The house of Givenchy paid homage to its founder in a statement as "a major personality of the world of French haute couture and a gentleman who symbolized Parisian chic and elegance for more than half a century."

"He revolutionized international fashion with the timelessly stylish looks he created for Audrey Hepburn, his great friend and muse for over 40 years," the house of Givenchy said.  "His work remains as relevant today as it was then."

Along with Christian Dior, Yves Saint Laurent and mentor Cristobal Balenciaga, Givenchy was part of the elite cadre of Paris-based designers that redefined fashion in the wake of World War II.

A towering man of elegance and impeccable manners, he forged close friendships with his famous clients, from Hollywood screen sirens of the likes of Liz Taylor and Lauren Bacall to women of state, including Jackie Kennedy and Princess Grace of Monaco.

Early days

Born into an aristocratic family in the provincial city of Beauvais on Feb. 21, 1927, Givenchy struck out for Paris in his late teens, in the wake of World War II.

Couturier Jacques Fath hired Givenchy on the strength of his sketches. He spent two years learning the basics of fashion design, from sketching to cutting and fitting haute couture styles.

After apprenticing with other top names, Givenchy founded his own house in 1952.

His debut collection ushered in the concept of separates - tops and bottoms that could be mixed and matched, as opposed to head-to-toe looks that were the norm among Paris couture purveyors.

Working on a tight budget, Givenchy served up the floor-length skirts and country chic blouses in raw white cotton materials normally reserved for fittings.

"Le Grand Hubert," as he was often called for his 6-foot, 5-inch (1.96 meters) frame, became popular with privileged haute couture customers, and his label soon seduced the likes of Gloria Guinness, Wallis Simpson and Empress Farah Pahlavi of Iran.

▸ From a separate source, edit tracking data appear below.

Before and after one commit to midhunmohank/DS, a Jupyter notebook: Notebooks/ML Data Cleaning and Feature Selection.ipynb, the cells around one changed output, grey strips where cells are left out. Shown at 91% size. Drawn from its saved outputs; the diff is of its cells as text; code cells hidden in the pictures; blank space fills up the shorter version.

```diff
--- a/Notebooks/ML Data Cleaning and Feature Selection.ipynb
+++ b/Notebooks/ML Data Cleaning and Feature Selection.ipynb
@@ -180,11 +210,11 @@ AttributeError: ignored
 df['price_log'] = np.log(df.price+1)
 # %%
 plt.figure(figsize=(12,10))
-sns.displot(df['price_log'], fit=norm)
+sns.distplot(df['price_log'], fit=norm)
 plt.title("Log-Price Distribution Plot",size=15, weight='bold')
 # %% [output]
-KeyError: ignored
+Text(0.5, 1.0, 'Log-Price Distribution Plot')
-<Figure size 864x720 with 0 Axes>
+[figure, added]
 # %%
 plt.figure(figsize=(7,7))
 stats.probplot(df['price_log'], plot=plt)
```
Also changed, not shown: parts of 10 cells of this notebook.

But the client whose name would become almost synonymous with the house was Audrey Hepburn, whom he met in 1953, when he dressed her for the romantic comedy "Sabrina."

Legend has it that Givenchy - told only that Mademoiselle Hepburn would be coming in for a fitting - was expecting the grand Katherine Hepburn. Instead, the diminutive Audrey showed up, dressed in cigarette pants, a T-shirt and sandals.

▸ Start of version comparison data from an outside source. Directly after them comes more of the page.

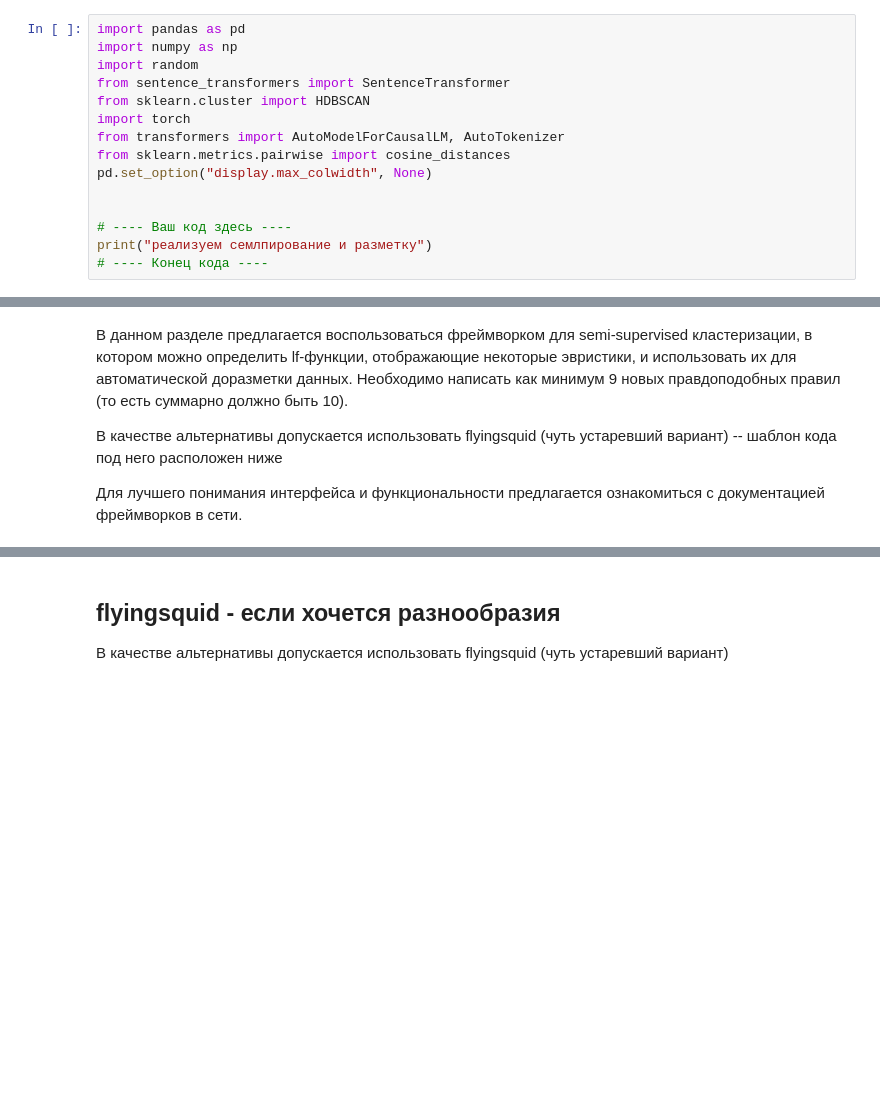
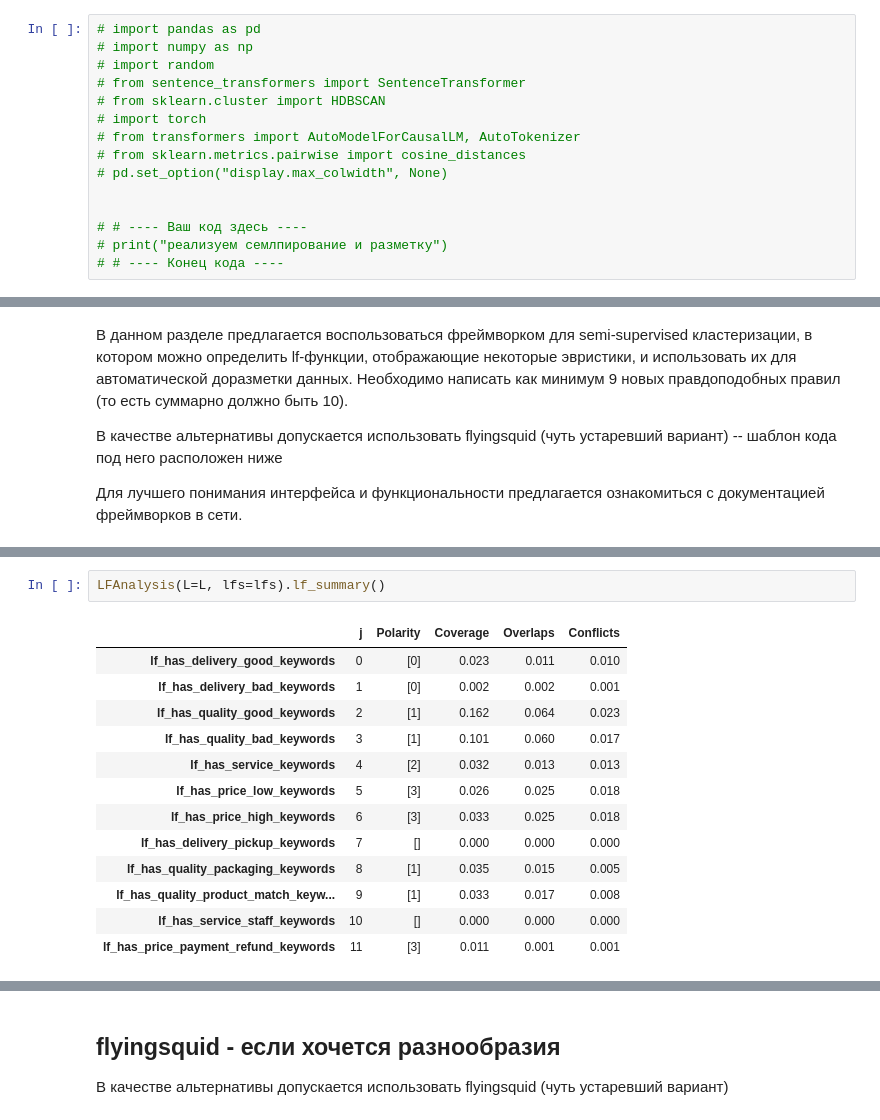
Before and after one commit to egor-kuzin/text-clusterization, a Jupyter notebook: LLMpro_hw3_Kuzin_Egor.ipynb, the cells around one changed output, grey strips where cells are left out. Cells and saved outputs as stored; diff of their text form; blank space fills up the shorter version.

```diff
--- a/LLMpro_hw3_Kuzin_Egor.ipynb
+++ b/LLMpro_hw3_Kuzin_Egor.ipynb
@@ -601,18 +655,18 @@ gc.collect()
 # %%
-import pandas as pd
-import numpy as np
-import random
-from sentence_transformers import SentenceTransformer
-from sklearn.cluster import HDBSCAN
-import torch
-from transformers import AutoModelForCausalLM, AutoTokenizer
-from sklearn.metrics.pairwise import cosine_distances
-pd.set_option("display.max_colwidth", None)
+# import pandas as pd
+# import numpy as np
+# import random
+# from sentence_transformers import SentenceTransformer
+# from sklearn.cluster import HDBSCAN
+# import torch
+# from transformers import AutoModelForCausalLM, AutoTokenizer
+# from sklearn.metrics.pairwise import cosine_distances
+# pd.set_option("display.max_colwidth", None)
 
 
-# ---- Ваш код здесь ----
-print("реализуем семлпирование и разметку")
-# ---- Конец кода ----
+# # ---- Ваш код здесь ----
+# print("реализуем семлпирование и разметку")
+# # ---- Конец кода ----
 # %% [markdown]
 # snorkel / flyingsquid - 10 баллов
 # %% [markdown]
@@ -653,0 +980,16 @@ print("пишем еще 9 функций")
+# %%
+LFAnalysis(L=L, lfs=lfs).lf_summary()
+# %% [output]
+|  | j | Polarity | Coverage | Overlaps | Conflicts |
+| lf_has_delivery_good_keywords | 0 | [0] | 0.023 | 0.011 | 0.010 |
+| lf_has_delivery_bad_keywords | 1 | [0] | 0.002 | 0.002 | 0.001 |
+| lf_has_quality_good_keywords | 2 | [1] | 0.162 | 0.064 | 0.023 |
+| lf_has_quality_bad_keywords | 3 | [1] | 0.101 | 0.060 | 0.017 |
+| lf_has_service_keywords | 4 | [2] | 0.032 | 0.013 | 0.013 |
+| lf_has_price_low_keywords | 5 | [3] | 0.026 | 0.025 | 0.018 |
+| lf_has_price_high_keywords | 6 | [3] | 0.033 | 0.025 | 0.018 |
+| lf_has_delivery_pickup_keywords | 7 | [] | 0.000 | 0.000 | 0.000 |
+| lf_has_quality_packaging_keywords | 8 | [1] | 0.035 | 0.015 | 0.005 |
+| lf_has_quality_product_match_keyw... | 9 | [1] | 0.033 | 0.017 | 0.008 |
+| lf_has_service_staff_keywords | 10 | [] | 0.000 | 0.000 | 0.000 |
+| lf_has_price_payment_refund_keywords | 11 | [3] | 0.011 | 0.001 | 0.001 |
```
Also changed, not shown: parts of 17 cells of this notebook, 2 other files.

Thus began a decades-long friendship that saw Givenchy dress the star in nearly a dozen films, including the 1961 hit "Breakfast at Tiffany's." The sleeveless black evening gown she wore in the movie, complete with rows of pearls, elbow-length gloves and oversized shades, would end up becoming Givenchy's most famous look.

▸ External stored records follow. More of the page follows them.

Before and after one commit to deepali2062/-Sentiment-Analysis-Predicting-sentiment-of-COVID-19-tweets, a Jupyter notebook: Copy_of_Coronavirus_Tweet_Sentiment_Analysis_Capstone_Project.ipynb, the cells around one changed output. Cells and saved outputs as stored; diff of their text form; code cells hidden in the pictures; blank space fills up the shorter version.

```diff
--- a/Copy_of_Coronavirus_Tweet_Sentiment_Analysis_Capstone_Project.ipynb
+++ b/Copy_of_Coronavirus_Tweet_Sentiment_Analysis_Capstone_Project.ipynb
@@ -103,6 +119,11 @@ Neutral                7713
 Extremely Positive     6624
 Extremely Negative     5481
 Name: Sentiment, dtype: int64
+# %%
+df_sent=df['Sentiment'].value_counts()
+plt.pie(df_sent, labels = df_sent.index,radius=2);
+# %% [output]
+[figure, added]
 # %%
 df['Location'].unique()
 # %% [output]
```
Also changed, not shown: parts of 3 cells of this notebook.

Success

Aiming to reach a wider market, Givenchy launched a line of upscale ready-to-wear and accessories in the 1960s. Its commercial success soon enabled him to buy out his backers, making him one of only a handful of Paris couturiers to own their own label outright.

In 1988, he sold the house to French luxury conglomerate LVMH, the parent company of a stable of top fashion labels that now includes Dior, Celine, Marc Jacobs, Pucci and Kenzo.

Givenchy retired in 1995, and was succeeded by John Galliano, Alexander McQueen, Julien Macdonald, Italy's Riccardo Tisci and its current chief designer, Clare Waight Keller, the first woman in the role.

Waight Keller, at the helm of the brand since last year, said on her official Instagram account she is "deeply saddened by the loss of a great man and artist I have had the honor to meet."

"Not only was he one of the most influential fashion figures of our time, whose legacy still influences modern day dressing, but he also was one of the chicest most charming men I have ever met," she wrote.

Bernard Arnault, CEO of LVMH, said he is "deeply saddened" by Givenchy's death.

"He was among those designers who placed Paris firmly at the heart of world fashion post 1950 while creating a unique personality for his own fashion label," according to a statement released by LVMH.

Givenchy is survived by his companion, French couturier Philippe Venet.

(AFP)

Date created : 2018-03-12

  • FASHION

    Paris Fashion Week: Chanel vows to replant hundreds of trees

    Read more

  • FASHION

    Paris Fashion Week celebrates 50 years since May 1968 protests

    Read more

  • IN THE WORLD PAPERS

    Royal gatecrasher! Queen Elizabeth attends London Fashion Week

    Read more

COMMENT(S)